Noel Gallagher is part of a long tradition of songwriters for whom speed is key. For the Oasis guitarist, the longer spent pondering a song the duller it was bound to be. This counterintuitive attitude saw groups like The Beatles (‘Yesterday’), The Rolling Stones (‘I Can’t Get No Satisfaction’) and The Jam (‘That’s Entertainment) craft some of their most enduring hits, all of which Gallagher absorbed into his own songcraft, just as he did the high-speed swirl of punk.
I’m tempted to believe Gallagher’s ability to write era-defining hits at record speed was a product of necessity. Pink Floyd were only able to spend months in the studio working on Dark Side Of The Moon because they had the money to make it happen. When Noel Gallagher wrote Oasis’s breakthrough single ‘Supersonic’ they were not what you would call moneyed. But they had their eyes set on greatness, and that single would buy them the world.
Slack, baggy and undeniably cool, ‘Supersonic’ has come to typify everything Oasis represented. The track, which served as the lead single for Oasis’ stonking 1994 debut Definitely Maybe, feels like riding a motorcycle at 100mph, parking up and then walking with shaky legs along a dark garden path. Decorated with Liam’s nightingale vocals and Gallagher’s descending guitar lines ‘Supersonic’ trundles along with the swagger of a person seven pints in and struggling to find their way home.
The sense of intoxication running through the single is less surprising when you consider Noel Gallagher wrote it in – for want of a better phrase – a cocaine-addled frenzy. As he later explained: “Before 1997, I hadn’t written a song without the aid of the old Colombian marching gear (cocaine). Don’t forget, I was on drugs before I was even in a band. The whole of the first three albums were written on drugs.”
For Gallagher, drugs were an essential part of the songwriting process before he got clean in the late ’90s. “That’s why they’re so good. And that pisses me off,” he said. “I think, ‘Maybe I should get back into taking drugs, and then it would be brilliant again.’ But that thought lasts less than a second.” In a way, it’s surprising Gallagher remembers anything from the early 1990s at all, but his memory is remarkably unmuddied. He even remembers writing ‘Supersonic’ as a sort of challenge to himself: “I remember being off my nut and going into the back room and setting the goal of writing a song in 10 minutes — that was ‘Supersonic’.”

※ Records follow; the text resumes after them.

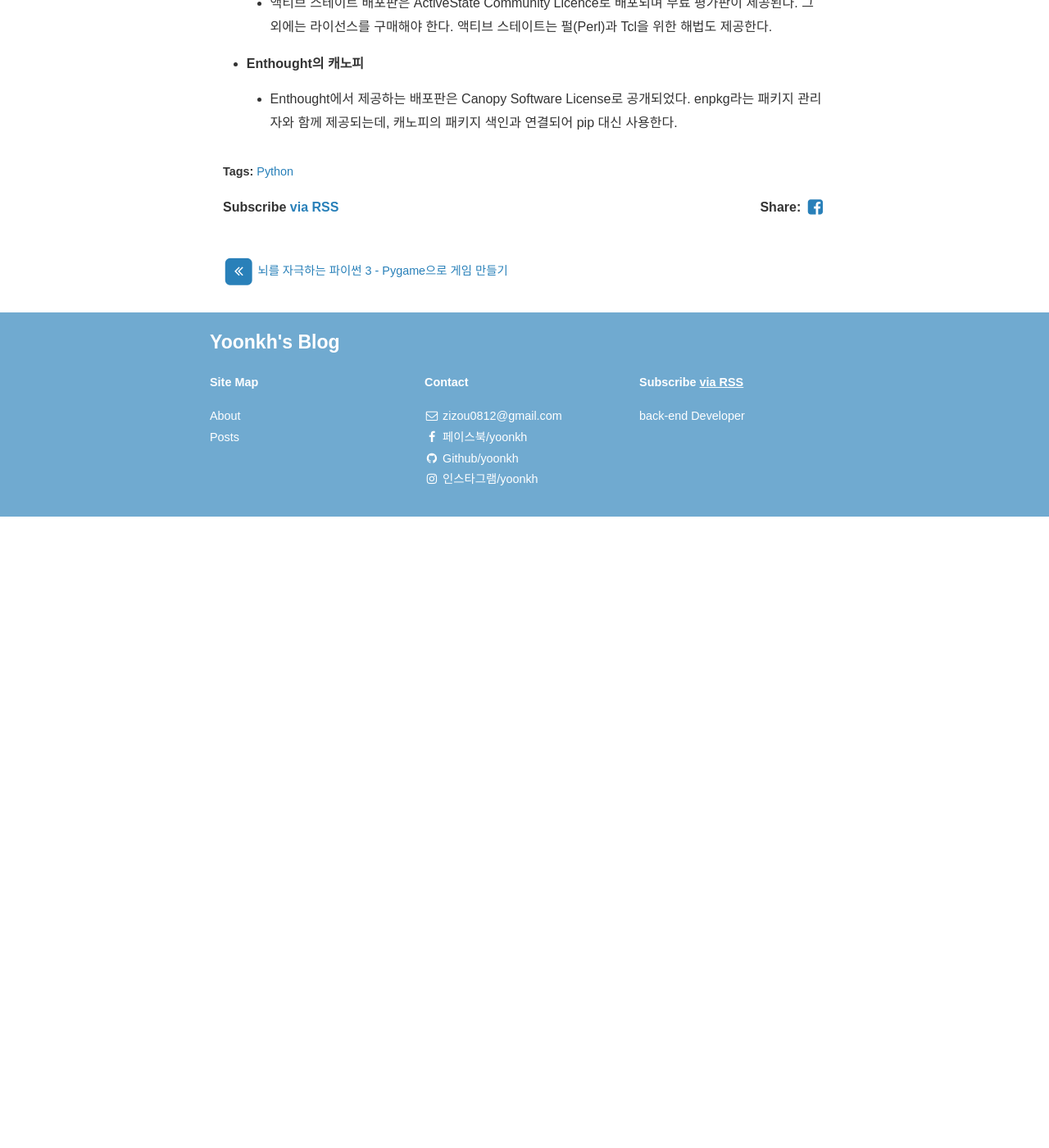
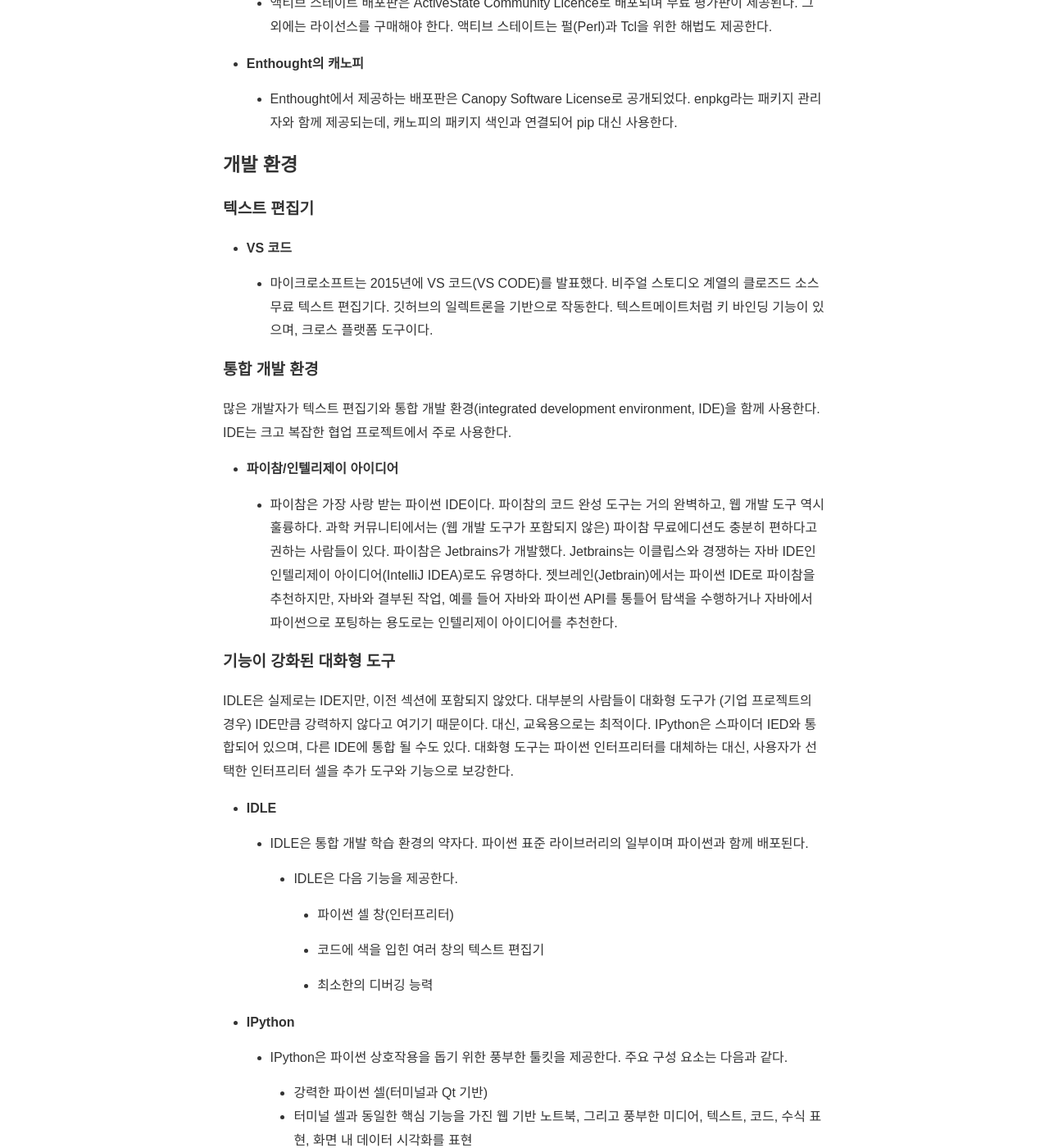
Before and after one commit to yoonkh/yoonkh.github.io, a Jekyll site: the page built from _posts/2017-12-15-Python_travel.markdown, in a window 1280 px wide and 1400 px high, scrolled down 3373 px. Shown: the whole window at 82% size. Built offline with Jekyll 4.4.1, drawn with Linux system fonts in a browser that asks for light colours; nearby versions of some CDN libraries; comment, search, counter and statistics services are not loaded; before the commit the page ends 4003 px from its top, so only the background shows below that; some of the changed text lies outside the part shown.

Commit message:
Update 2017-12-15-Python_travel.markdown

````diff
--- a/_posts/2017-12-15-Python_travel.markdown
+++ b/_posts/2017-12-15-Python_travel.markdown
@@ -108,3 +108,59 @@ virtualenv는 고립된 파이썬 환경을 생성한다. 환경마다 폴더를
 - **Enthought의 캐노피**
 
 	- Enthought에서 제공하는 배포판은 Canopy Software License로 공개되었다. enpkg라는 패키지 관리자와 함께 제공되는데, 캐노피의 패키지 색인과 연결되어 pip 대신 사용한다.
+
+### 개발 환경
+
+#### 텍스트 편집기
+
+- **VS 코드**
+
+	- 마이크로소프트는 2015년에 VS 코드(VS CODE)를 발표했다. 비주얼 스토디오 계열의 클로즈드 소스 무료 텍스트 편집기다. 깃허브의 일렉트론을 기반으로 작동한다. 텍스트메이트처럼 키 바인딩 기능이 있으며, 크로스 플랫폼 도구이다.
+
+
+#### 통합 개발 환경
+
+많은 개발자가 텍스트 편집기와 통합 개발 환경(integrated development environment, IDE)을 함께 사용한다. IDE는 크고 복잡한 협업 프로젝트에서 주로 사용한다.
+
+- **파이참/인텔리제이 아이디어**
+
+	- 파이참은 가장 사랑 받는 파이썬 IDE이다. 파이참의 코드 완성 도구는 거의 완벽하고, 웹 개발 도구 역시 훌륭하다. 과학 커뮤니티에서는 (웹 개발 도구가 포함되지 않은) 파이참 무료에디션도 충분히 편하다고 권하는 사람들이 있다. 파이참은 Jetbrains가 개발했다. Jetbrains는 이클립스와 경쟁하는 자바 IDE인 인텔리제이 아이디어(IntelliJ IDEA)로도 유명하다. 젯브레인(Jetbrain)에서는 파이썬 IDE로 파이참을 추천하지만, 자바와 결부된 작업, 예를 들어 자바와 파이썬 API를 통틀어 탐색을 수행하거나 자바에서 파이썬으로 포팅하는 용도로는 인텔리제이 아이디어를 추천한다.
+
+#### 기능이 강화된 대화형 도구
+
+IDLE은 실제로는 IDE지만, 이전 섹션에 포함되지 않았다. 대부분의 사람들이 대화형 도구가 (기업 프로젝트의 경우) IDE만큼 강력하지 않다고 여기기 때문이다. 대신, 교육용으로는 최적이다. IPython은 스파이더 IED와 통합되어 있으며, 다른 IDE에 통합 될 수도 있다. 대화형 도구는 파이썬 인터프리터를 대체하는 대신, 사용자가 선택한 인터프리터 셀을 추가 도구와 기능으로 보강한다.
+
+- **IDLE**
+
+	- IDLE은 통합 개발 학습 환경의 약자다. 파이썬 표준 라이브러리의 일부이며 파이썬과 함께 배포된다.
+
+		- IDLE은 다음 기능을 제공한다.
+
+			- 파이썬 셀 창(인터프리터)
+
+			- 코드에 색을 입힌 여러 창의 텍스트 편집기
+
+			- 최소한의 디버깅 능력
+
+- **IPython**
+
+	- IPython은 파이썬 상호작용을 돕기 위한 풍부한 툴킷을 제공한다. 주요 구성 요소는 다음과 같다.
+
+		- 강력한 파이썬 셀(터미널과 Qt 기반)
+		- 터미널 셀과 동일한 핵심 기능을 가진 웹 기반 노트북, 그리고 풍부한 미디어, 텍스트, 코드, 수식 표현, 화면 내 데이터 시각화를 표현
+
+#### 격리도구
+
+격리도구는 실행 중인 애플리케이션과 호스트 환경을 원하는 수준으로 격리 할 수 있도록 돕는다. 격리를 통해 다양한 파이썬 버전과 라이브러리 의존성 환경에서 코드를 테스트하고 디버그 할 수 있으며, 일관된 개발 환경을 유지할 수 있다
+
+**도커**
+
+도커(Docker)는 virtualenv, conda, Buildhour와 같이 환경 격리를 도와주지만 가상환경을 제공하는 대신 도커 컨테이너를 제공한다. 컨테이너는 가상환경보다 높은 수준의 격리를 제공한다. 예를 들자면, 컨테이너마다 다른 네트워크 인터페이스와 방화벽 규칙, 다른 호스트 이름을 사용할 수 있다. 이렇게 실행되는 컨테이너들은 운영체제로의 액세스를 조정하는 별도의 유틸리티인 도커 엔진을 사용해 관리한다.
+
+- 맥이나 윈도우, 혹은 원격 호스트에서 도커 컨테이너를 실행한다면, 가상 머신(들)과 인터페이스하는 도커 머신(Docker Machine)이 필요하다.
+
+- 도커 컨테이너는 셸 명령어와 관련이 있는 리눅스 컨테이너를 기반으로 만들어졌다.
+
+- 도커는 ```chroot```를 사용하지 않으며, 리눅스 컨테이너도 사용하지 않는다.
+
+- 도커 이미지를 올바르게 구성하면 Buildout 또는 conda를 사용하여 만든 환경보다 공간을 적게 차지한다. 도커가 이미지 전체를 저장하는 대신 이미지의 'diff'만 저장하는 AUFS 결합 파일 시스템을 사용하기 때문이다.
````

On release, ‘Supersonic’ marked the beginning of the Britpop era, a period in which drug-fuelled hedonism was still a fundamental part of the music industry and, indeed, the nation’s relationship to music culture. In the 1990s, LCD use among young people was at its highest record since the late 1960s, and just a few years before the release of Definitely Maybe, the ecstasy explosion had galvanised an entire generation of ravers. ‘Supersonic’ was the perfect soundtrack to a nation wobbling their way through clubland with a strident sense that things could only get better.